Military vehicles pass the presidential office during a rehearsal two days before Taiwan's National Day on October 10 to mark the founding of the Republic of China on 1911, in Taipei, October 8, 2016. Tyrone Siu/Reuters

President Donald Trump's administration has considered a lucrative arms deal with Taiwan ahead of a major visit by Secretary of State Rex Tillerson to China later this month. Sending U.S. weapons to Taiwan is likely to strain relations between the world's two biggest economies. escalating tensions in the already fraught Asia-Pacific region.

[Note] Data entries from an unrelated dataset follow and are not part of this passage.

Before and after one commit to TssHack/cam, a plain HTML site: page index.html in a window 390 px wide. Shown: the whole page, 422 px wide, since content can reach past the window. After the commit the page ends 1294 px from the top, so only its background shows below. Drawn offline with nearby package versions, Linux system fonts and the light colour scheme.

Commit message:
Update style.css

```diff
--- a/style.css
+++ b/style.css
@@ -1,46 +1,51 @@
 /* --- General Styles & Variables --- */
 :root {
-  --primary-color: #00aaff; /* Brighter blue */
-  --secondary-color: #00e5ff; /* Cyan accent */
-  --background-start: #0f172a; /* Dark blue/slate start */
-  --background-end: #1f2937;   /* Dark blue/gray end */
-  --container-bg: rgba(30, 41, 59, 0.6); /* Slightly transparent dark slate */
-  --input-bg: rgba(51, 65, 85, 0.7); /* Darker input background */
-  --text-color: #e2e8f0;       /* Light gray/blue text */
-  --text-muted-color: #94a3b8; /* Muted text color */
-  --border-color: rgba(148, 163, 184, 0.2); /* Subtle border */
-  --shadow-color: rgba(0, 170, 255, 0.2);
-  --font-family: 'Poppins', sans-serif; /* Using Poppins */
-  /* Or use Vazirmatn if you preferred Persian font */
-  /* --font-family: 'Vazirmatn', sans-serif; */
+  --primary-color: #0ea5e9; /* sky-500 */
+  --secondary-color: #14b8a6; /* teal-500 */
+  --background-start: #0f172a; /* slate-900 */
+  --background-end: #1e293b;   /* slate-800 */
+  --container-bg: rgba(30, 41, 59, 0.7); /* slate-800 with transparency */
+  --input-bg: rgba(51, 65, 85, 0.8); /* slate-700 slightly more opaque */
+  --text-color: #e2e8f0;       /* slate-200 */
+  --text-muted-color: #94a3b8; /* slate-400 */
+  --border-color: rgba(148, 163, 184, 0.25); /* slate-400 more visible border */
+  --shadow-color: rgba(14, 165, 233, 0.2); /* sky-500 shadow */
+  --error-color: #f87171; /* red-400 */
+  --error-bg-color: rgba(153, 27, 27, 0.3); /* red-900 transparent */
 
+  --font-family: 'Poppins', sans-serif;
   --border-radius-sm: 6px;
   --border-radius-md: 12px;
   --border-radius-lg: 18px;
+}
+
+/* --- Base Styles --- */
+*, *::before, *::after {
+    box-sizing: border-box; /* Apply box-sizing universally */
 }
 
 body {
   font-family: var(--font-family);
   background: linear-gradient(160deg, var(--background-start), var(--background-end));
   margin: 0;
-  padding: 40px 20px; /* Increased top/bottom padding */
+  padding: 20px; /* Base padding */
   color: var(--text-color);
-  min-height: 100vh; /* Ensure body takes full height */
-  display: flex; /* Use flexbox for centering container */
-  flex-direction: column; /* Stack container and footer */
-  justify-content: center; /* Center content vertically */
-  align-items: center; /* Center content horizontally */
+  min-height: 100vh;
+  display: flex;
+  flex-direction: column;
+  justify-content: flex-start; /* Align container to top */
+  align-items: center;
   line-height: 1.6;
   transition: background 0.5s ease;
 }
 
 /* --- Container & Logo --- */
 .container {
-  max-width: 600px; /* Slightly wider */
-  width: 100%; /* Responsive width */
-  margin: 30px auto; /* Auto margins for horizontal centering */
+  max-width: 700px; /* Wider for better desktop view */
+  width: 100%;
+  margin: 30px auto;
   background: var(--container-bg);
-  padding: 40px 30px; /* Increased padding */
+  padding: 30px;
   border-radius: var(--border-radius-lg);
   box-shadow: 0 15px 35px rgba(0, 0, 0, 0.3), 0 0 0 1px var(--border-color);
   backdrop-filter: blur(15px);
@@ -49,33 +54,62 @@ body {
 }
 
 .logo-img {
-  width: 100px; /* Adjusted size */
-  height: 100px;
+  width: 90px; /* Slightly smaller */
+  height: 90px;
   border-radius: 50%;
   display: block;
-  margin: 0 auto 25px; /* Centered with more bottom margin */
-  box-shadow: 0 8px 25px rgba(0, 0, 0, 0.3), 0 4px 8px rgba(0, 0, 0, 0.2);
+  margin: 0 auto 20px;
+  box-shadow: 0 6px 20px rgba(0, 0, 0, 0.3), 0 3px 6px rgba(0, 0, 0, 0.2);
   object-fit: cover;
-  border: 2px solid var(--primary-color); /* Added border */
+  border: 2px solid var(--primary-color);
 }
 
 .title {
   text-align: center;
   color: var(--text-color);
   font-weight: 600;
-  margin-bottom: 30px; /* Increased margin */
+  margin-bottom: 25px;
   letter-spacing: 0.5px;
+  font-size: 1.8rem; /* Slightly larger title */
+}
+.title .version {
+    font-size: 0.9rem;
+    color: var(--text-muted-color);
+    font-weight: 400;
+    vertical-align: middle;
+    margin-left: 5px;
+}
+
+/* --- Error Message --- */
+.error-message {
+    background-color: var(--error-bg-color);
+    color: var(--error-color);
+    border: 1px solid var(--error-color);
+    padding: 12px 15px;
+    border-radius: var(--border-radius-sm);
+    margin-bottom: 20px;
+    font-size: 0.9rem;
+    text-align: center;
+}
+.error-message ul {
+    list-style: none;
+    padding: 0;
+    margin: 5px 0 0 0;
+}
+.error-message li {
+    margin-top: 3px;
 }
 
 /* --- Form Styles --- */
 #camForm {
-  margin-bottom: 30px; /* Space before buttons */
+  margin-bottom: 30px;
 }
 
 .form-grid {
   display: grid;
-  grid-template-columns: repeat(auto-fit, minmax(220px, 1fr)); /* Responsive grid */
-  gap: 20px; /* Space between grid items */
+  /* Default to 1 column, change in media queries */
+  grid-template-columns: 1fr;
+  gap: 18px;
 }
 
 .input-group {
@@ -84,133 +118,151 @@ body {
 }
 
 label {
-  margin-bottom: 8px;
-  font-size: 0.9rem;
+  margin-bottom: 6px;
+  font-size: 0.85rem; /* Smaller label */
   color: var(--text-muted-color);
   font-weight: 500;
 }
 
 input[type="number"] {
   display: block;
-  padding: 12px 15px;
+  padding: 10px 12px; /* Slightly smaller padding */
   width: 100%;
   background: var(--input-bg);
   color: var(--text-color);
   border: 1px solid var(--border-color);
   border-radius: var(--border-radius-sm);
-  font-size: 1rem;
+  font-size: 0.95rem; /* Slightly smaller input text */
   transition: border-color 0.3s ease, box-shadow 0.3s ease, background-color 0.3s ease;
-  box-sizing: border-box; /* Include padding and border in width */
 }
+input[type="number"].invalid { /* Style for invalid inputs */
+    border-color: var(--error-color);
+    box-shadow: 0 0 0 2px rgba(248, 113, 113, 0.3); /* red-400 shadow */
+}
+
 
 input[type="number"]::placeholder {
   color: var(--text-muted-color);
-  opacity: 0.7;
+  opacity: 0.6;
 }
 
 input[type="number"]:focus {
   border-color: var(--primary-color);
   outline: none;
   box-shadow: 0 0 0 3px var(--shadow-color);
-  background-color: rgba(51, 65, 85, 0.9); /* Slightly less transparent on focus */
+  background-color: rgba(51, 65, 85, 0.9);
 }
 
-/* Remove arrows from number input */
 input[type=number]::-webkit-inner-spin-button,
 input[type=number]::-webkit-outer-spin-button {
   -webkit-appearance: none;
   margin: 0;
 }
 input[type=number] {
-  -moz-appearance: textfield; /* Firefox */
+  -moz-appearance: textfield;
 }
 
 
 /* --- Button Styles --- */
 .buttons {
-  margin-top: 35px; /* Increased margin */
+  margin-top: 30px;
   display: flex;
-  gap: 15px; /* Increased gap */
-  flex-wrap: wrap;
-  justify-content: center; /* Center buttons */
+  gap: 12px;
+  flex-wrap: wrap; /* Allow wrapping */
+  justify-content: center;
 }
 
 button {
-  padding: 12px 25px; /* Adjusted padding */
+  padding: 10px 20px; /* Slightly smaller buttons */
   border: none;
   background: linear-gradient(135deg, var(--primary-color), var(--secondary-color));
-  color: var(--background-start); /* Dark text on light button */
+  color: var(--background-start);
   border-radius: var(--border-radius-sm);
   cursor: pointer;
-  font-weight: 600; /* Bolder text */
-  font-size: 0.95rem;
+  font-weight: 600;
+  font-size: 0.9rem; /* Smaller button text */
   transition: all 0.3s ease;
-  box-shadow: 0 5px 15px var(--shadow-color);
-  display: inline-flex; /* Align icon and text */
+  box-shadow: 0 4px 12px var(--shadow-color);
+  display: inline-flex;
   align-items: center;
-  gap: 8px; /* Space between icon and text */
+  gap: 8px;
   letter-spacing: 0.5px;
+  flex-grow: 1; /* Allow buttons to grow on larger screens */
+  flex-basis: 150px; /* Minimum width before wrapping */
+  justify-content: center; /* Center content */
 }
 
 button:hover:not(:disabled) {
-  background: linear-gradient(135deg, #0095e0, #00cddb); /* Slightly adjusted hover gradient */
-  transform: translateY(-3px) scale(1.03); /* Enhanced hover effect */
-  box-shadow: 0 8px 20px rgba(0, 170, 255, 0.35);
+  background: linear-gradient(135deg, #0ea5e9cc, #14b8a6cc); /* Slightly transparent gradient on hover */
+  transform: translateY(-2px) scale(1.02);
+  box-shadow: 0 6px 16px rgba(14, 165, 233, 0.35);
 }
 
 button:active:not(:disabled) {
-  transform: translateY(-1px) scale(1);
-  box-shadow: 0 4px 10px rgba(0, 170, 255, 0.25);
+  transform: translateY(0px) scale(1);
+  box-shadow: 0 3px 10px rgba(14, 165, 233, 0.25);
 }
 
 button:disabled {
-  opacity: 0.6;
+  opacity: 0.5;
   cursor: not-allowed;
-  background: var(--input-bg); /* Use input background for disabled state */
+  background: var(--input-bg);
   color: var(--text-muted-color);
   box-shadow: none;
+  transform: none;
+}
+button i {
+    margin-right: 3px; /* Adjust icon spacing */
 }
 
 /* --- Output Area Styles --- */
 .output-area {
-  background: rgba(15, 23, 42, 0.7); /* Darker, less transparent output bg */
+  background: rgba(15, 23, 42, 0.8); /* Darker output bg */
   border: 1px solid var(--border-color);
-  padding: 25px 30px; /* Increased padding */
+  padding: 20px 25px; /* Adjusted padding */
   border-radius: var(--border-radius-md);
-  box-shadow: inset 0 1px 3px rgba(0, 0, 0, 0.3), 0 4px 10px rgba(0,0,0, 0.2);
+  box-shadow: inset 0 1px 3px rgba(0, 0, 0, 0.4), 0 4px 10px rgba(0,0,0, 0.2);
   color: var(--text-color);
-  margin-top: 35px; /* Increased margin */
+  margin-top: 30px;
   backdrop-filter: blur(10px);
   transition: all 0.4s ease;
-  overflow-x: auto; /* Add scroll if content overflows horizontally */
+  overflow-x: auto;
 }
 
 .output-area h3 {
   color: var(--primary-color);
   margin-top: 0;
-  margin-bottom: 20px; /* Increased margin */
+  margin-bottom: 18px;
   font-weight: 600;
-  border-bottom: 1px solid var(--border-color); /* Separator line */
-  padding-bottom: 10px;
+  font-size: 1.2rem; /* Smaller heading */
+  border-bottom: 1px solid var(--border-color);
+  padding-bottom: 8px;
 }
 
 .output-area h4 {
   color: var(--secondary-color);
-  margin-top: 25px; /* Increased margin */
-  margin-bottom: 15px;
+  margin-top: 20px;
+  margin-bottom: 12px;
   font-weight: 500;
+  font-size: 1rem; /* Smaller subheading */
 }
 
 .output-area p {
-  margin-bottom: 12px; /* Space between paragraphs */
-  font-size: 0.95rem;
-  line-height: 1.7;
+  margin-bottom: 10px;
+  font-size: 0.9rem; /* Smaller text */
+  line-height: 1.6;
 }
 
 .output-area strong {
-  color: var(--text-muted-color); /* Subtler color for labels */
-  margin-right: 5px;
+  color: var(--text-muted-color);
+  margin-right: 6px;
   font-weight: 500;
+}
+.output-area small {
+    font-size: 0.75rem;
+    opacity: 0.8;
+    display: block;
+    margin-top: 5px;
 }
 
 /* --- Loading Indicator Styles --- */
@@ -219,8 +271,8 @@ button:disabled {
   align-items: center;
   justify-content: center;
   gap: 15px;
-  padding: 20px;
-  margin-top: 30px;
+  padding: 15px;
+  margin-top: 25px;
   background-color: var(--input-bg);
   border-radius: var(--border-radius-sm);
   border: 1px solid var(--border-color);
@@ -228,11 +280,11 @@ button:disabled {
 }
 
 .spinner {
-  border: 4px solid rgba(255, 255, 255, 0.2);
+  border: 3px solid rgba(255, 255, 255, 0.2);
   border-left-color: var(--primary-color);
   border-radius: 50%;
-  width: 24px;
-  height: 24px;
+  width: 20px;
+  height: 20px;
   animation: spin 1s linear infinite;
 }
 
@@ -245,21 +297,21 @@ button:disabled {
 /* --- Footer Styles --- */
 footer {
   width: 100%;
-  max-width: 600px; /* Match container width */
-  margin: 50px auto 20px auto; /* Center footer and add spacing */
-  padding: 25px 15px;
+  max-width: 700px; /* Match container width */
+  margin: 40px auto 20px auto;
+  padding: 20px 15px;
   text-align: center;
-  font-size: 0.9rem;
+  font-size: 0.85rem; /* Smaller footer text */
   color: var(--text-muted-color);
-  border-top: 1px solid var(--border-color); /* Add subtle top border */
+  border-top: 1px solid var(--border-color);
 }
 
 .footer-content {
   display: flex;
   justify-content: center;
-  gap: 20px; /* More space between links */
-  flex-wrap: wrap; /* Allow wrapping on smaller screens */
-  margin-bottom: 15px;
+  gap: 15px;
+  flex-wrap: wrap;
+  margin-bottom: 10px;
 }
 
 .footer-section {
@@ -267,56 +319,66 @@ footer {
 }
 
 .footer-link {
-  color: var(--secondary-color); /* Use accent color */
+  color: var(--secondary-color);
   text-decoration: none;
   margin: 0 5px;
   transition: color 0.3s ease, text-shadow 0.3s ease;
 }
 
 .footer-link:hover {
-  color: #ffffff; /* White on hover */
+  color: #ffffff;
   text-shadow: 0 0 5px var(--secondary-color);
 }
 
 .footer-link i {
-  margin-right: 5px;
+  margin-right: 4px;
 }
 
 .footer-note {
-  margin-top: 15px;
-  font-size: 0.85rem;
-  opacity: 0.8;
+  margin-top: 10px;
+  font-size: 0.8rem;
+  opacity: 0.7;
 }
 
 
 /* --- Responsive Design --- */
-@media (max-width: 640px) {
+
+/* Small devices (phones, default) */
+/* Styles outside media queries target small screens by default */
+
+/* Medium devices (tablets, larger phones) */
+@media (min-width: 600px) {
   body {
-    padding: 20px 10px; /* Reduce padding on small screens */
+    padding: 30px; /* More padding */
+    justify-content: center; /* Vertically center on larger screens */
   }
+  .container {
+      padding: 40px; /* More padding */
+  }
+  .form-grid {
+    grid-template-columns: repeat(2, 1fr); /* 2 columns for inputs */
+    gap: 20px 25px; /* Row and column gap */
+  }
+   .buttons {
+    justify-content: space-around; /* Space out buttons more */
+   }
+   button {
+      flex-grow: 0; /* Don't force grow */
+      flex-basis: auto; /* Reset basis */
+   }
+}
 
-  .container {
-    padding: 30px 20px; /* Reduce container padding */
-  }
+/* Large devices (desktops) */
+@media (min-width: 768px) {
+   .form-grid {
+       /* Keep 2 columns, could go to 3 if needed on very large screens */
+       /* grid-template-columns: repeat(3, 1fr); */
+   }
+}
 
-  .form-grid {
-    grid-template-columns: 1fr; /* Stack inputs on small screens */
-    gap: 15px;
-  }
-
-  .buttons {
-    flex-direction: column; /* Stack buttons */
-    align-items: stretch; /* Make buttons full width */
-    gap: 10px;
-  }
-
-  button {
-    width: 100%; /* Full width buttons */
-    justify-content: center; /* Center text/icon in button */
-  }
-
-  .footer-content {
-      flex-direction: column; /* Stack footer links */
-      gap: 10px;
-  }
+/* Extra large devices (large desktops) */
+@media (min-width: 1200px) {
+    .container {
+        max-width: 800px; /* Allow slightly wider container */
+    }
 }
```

The weapons sale, worth reportedly up to $1 billion, had previously been approved by the Pentagon and the Department of State, but was blocked by former President Barack Obama's administration in early December, around the same time that then President-elect Trump controversially accepted a phone call from Taiwan's President Tsai Ing-wen. Since 1979, the U.S. has recognized Beijing as the sole representative of China, as opposed to Taipei's government, which fled mainland China to Taiwan after losing the civil war to Mao Ze Dong's communist movement in 1950. Trump has routinely criticized China over its trade policies.

While Pentagon spokesperson Cmdr. Gary Ross could not reporedly confirm any "pre-decisional matters," to the Washington Free Beacon, he did emphasize that "the objective of our defense engagement with Taiwan is to ensure that Taiwan remains secure, confident, free from coercion and able to engage in a peaceful, productive dialogue to resolve differences" in way that worked for both Taipei and Beijing.

The U.S. has already supplied Taiwan with some military gear including two decommissioned U.S. Navy frigates handed over last week, according to Defense News. Taiwan, however, has sought more high-tech weapons and equipment, which China has often restricted its rival from obtaining. Taiwan's defense ministry released Thursday its "Quadrennial Defense Review" in which it laid out plans to acquire stealth fighters and bolster its defenses against what it perceived to be a threat posed by Beijing, according to Taiwan Times. Some Taiwanese lawmakers criticized the defense document for lacking a comprehensive strategy for boosting the military capabilities of the nation, estimated to be the seventh-highest defense spender in the world.

The U.S. and China, on the other hand, were estimated to be the biggest and second-biggest spenders on their miltaries, respectively. Defense experts have also projected the pair to possess the most powerful and third-most powerful militaries, respectively. In terms of nuclear weapons, the U.S. has built up the second-largest arsenal with China coming in fourth. The two nations have never fought a war, but recent provocations between China and U.S. allies in the Asia-Pacific, where Beijing has made vast territorial claims, have sparked tensions.